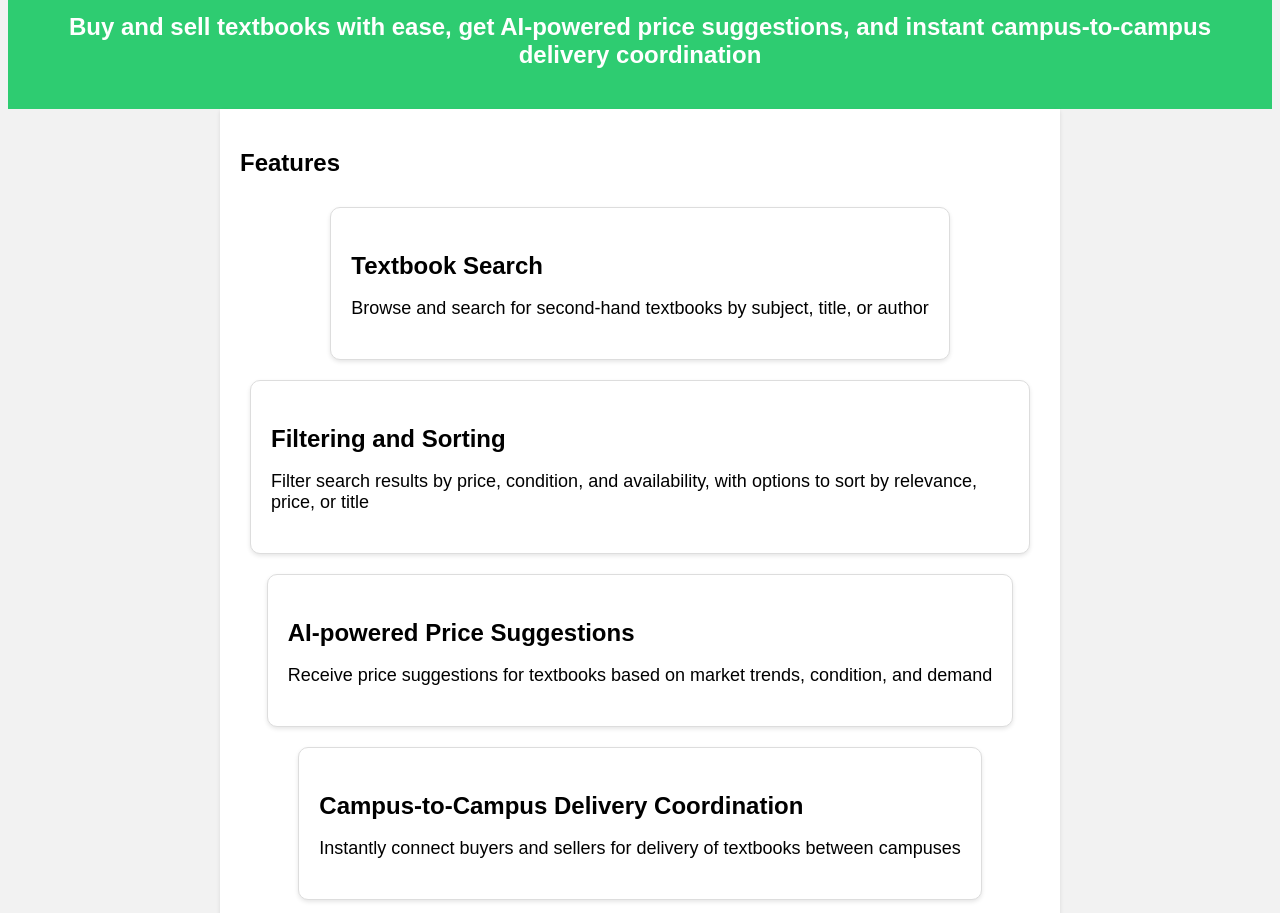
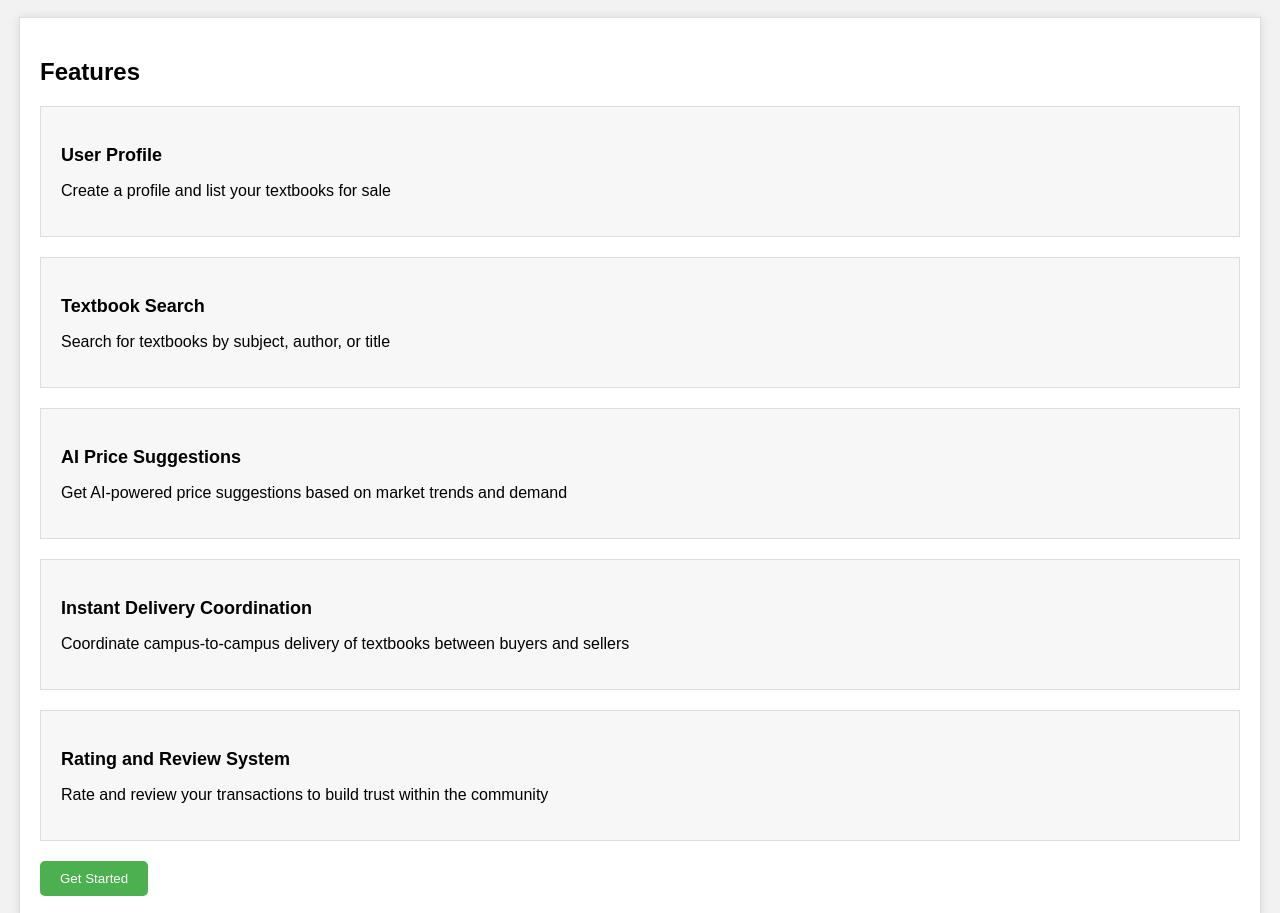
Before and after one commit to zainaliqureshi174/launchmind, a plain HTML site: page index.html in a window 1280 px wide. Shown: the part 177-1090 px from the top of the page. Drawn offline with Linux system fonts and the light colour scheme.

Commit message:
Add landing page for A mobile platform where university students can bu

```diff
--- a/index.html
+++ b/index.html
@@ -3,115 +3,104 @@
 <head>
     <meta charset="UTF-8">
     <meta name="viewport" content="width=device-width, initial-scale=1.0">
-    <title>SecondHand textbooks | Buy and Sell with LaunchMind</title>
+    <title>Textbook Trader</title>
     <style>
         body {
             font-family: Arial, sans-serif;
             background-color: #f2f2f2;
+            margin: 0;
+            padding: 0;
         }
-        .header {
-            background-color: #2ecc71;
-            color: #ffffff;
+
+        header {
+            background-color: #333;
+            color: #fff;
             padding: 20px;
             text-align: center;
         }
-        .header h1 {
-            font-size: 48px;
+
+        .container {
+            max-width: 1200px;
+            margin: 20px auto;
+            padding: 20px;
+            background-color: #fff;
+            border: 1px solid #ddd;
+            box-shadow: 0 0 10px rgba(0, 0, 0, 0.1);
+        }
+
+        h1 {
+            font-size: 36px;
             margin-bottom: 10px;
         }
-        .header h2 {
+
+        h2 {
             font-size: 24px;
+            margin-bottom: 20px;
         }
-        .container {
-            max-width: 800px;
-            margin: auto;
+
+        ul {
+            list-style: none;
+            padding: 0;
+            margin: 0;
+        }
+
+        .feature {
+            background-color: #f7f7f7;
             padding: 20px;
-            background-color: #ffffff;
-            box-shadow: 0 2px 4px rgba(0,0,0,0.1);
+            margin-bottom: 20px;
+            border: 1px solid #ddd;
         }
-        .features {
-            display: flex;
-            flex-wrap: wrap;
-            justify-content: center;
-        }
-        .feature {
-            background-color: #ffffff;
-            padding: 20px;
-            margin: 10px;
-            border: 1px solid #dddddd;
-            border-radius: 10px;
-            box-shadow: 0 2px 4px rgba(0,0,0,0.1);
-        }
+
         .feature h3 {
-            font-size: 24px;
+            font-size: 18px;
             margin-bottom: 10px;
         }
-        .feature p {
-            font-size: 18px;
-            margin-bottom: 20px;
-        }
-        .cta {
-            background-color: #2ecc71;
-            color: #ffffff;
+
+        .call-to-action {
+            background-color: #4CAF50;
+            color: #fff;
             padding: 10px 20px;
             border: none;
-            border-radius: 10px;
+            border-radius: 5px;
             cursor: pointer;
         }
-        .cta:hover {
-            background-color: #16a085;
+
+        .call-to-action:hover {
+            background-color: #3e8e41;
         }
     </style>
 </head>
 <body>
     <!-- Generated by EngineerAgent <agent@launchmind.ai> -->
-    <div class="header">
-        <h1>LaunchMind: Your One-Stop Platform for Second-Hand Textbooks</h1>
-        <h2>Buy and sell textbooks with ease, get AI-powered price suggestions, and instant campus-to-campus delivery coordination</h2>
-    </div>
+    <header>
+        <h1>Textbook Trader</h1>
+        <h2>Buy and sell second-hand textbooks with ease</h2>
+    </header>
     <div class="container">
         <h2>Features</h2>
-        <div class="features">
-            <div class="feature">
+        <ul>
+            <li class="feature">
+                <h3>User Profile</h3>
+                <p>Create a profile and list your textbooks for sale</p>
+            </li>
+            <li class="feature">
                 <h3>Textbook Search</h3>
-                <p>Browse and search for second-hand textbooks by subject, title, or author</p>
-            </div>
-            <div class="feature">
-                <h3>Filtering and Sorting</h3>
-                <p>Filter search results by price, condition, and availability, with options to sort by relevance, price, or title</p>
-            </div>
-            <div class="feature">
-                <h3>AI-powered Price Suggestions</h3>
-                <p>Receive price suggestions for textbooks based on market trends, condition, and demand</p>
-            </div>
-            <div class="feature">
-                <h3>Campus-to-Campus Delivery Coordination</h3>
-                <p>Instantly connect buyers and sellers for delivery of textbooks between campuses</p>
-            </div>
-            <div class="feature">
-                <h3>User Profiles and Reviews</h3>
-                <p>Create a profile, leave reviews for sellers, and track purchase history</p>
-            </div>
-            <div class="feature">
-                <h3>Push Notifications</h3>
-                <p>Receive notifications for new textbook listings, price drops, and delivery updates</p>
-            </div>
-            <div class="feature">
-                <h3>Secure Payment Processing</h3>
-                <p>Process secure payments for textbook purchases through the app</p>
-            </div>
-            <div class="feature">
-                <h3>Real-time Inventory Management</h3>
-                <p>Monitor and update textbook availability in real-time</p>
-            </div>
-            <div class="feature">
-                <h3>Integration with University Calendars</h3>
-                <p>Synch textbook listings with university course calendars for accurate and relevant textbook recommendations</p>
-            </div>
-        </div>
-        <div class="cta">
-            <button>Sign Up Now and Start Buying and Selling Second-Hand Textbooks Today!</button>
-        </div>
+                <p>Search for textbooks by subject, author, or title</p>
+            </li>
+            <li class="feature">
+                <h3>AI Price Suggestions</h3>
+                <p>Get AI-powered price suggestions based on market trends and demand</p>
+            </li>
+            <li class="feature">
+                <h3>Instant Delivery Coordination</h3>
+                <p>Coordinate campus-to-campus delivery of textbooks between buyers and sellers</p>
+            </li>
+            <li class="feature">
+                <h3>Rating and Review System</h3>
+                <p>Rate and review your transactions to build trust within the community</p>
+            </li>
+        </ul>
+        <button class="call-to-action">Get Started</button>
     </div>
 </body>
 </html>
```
▬▬▬
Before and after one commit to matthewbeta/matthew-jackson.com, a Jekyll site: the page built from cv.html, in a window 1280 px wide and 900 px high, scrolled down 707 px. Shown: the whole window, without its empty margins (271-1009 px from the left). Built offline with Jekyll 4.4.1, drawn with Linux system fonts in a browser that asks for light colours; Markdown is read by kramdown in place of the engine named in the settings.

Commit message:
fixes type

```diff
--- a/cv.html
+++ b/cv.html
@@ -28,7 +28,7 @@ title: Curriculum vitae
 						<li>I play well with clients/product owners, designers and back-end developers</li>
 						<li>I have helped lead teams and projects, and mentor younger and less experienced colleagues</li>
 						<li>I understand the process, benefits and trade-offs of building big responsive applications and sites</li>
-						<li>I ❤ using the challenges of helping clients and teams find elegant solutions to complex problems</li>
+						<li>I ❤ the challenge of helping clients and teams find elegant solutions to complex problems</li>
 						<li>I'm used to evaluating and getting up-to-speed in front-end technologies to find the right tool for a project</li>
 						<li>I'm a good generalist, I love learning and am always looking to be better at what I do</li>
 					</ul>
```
▬▬▬
The problem: Go through the data, and copy each line in which the word "based" appears.

Written answer:
-                <p>Receive price suggestions for textbooks based on market trends, condition, and demand</p>
+                <p>Get AI-powered price suggestions based on market trends and demand</p>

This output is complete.